▶ _WORK REQUIRED_
Each line of the data below holding the word "file" must be copied.

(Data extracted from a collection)
##########

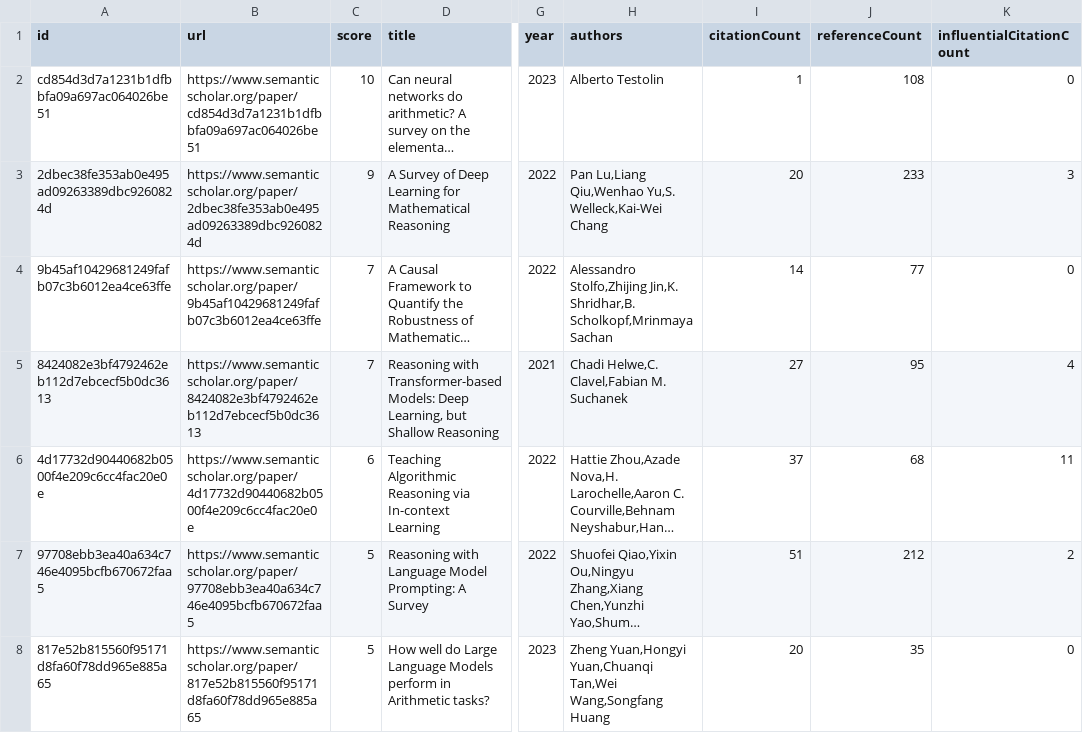
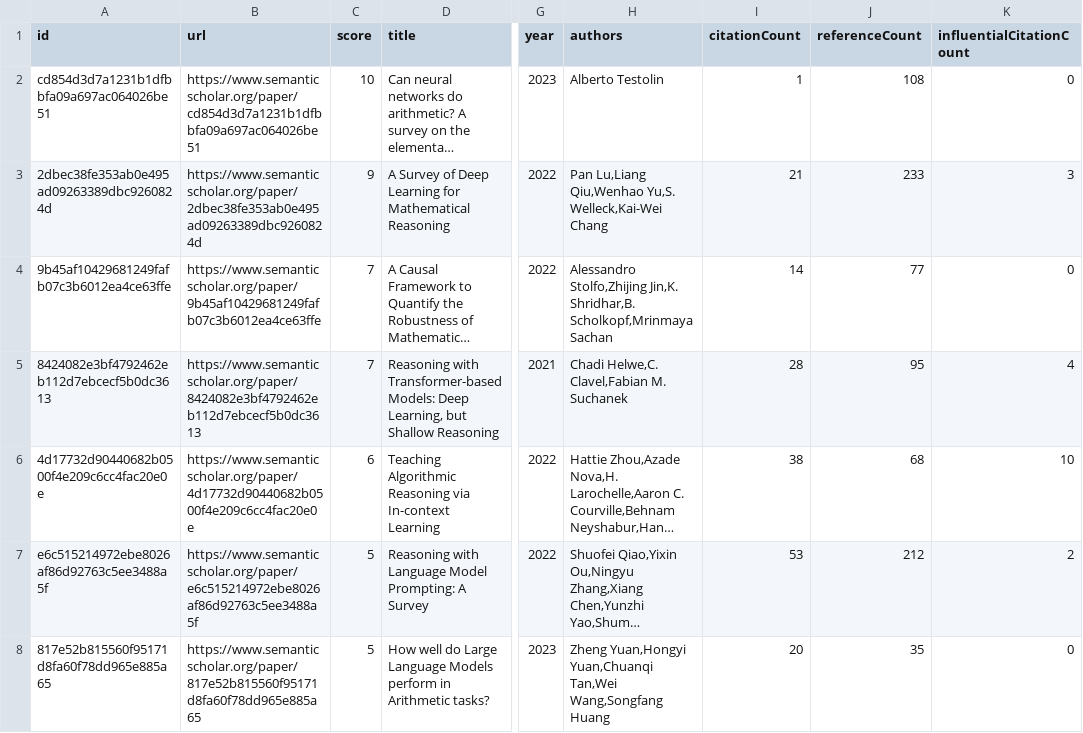
Before and after one commit to tejeramaxwell/numeracy-lit-review, a CSV file: data/candidatePapers.csv, drawn as a sheet; only a part is shown, gaps mark what is left out; long unchanged cells end in …; the diff covers the shown part only; the diff names each change by its address in the sheet, - before the commit and + after, or states it on an @@ line.

Commit message:
Add new candidate papers

```diff
--- a/data/candidatePapers.csv
+++ b/data/candidatePapers.csv
-I3 (citationCount): 20
+I3 (citationCount): 21
-I5 (citationCount): 27
+I5 (citationCount): 28
-I6 (citationCount): 37
+I6 (citationCount): 38
-K6 (influentialCitationCount): 11
+K6 (influentialCitationCount): 10
-A7 (id): 97708ebb3ea40a634c746e4095bcfb670672faa5
+A7 (id): e6c515214972ebe8026af86d92763c5ee3488a5f
-B7 (url): https://www.semanticscholar.org/paper/97708ebb3ea40a634c746e4095bcfb670672faa5
+B7 (url): https://www.semanticscholar.org/paper/e6c515214972ebe8026af86d92763c5ee3488a5f
-I7 (citationCount): 51
+I7 (citationCount): 53
```
Also changed, not shown: 4 added rows, 4 removed rows, 6 moved rows and 71 edited cells elsewhere in this file, 2 other files.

##########

▶ _RESULT OF THIS TASK_
Before and after one commit to tejeramaxwell/numeracy-lit-review, a CSV file: data/candidatePapers.csv, drawn as a sheet; only a part is shown, gaps mark what is left out; long unchanged cells end in …; the diff covers the shown part only; the diff names each change by its address in the sheet, - before the commit and + after, or states it on an @@ line.
Also changed, not shown: 4 added rows, 4 removed rows, 6 moved rows and 71 edited cells elsewhere in this file, 2 other files.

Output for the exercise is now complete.